Edit difference data
☆ ☆ ☆

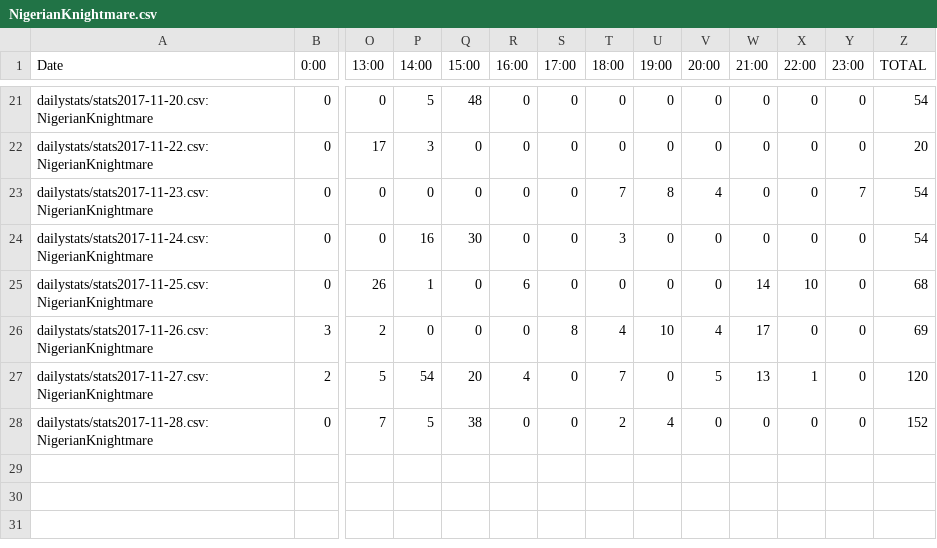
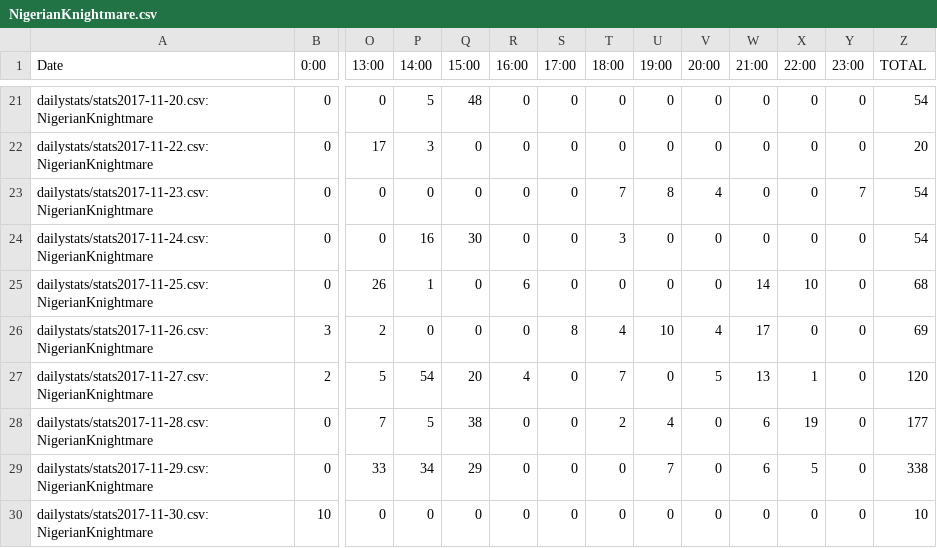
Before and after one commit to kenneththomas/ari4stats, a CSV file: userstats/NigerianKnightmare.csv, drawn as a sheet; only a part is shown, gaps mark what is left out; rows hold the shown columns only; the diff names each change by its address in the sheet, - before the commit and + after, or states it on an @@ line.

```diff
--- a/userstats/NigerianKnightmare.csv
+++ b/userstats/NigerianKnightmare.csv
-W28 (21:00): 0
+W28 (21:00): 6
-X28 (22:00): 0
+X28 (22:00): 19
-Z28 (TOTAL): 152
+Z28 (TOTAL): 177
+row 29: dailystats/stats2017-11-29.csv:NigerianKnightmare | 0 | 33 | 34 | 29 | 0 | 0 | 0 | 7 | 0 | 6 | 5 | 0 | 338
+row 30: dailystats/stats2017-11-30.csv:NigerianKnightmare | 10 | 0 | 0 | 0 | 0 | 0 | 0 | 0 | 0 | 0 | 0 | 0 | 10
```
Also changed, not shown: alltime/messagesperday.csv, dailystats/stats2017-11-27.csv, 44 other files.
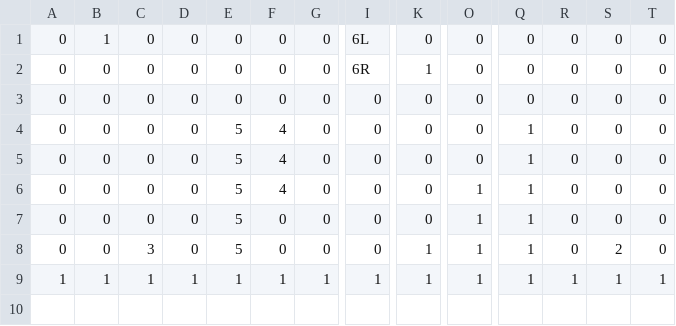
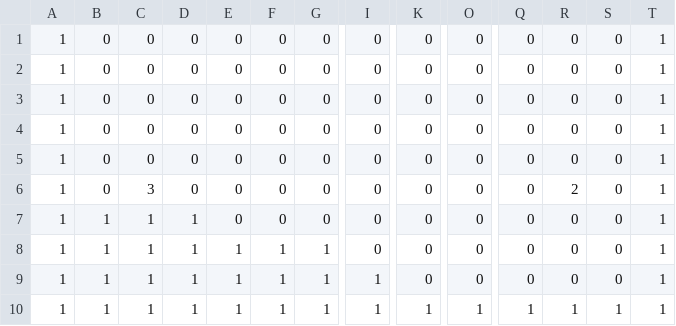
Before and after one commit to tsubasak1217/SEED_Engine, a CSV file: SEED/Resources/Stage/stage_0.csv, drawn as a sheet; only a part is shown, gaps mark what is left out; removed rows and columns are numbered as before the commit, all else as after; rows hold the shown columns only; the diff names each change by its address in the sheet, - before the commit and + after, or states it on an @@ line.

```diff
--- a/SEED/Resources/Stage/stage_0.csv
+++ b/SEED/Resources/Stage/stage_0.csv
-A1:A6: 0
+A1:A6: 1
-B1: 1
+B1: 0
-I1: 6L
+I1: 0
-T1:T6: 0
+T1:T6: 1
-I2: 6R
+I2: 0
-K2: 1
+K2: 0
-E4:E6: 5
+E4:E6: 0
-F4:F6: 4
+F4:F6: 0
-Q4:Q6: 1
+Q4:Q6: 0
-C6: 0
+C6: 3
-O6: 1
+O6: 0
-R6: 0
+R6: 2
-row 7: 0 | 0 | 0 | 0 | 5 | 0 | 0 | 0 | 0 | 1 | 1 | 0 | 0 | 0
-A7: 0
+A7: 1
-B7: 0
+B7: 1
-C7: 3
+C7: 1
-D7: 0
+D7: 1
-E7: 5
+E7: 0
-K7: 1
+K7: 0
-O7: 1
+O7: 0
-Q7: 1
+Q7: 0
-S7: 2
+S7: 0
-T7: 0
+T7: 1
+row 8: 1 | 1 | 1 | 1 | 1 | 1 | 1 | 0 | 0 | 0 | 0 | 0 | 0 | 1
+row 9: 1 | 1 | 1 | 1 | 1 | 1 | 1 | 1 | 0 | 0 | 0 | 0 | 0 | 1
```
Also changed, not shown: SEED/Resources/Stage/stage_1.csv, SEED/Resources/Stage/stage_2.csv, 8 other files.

☆ ☆ ☆

* **About this task**
Report how many lines above include "changed". Nothing else.

* **Response to the exercise**
2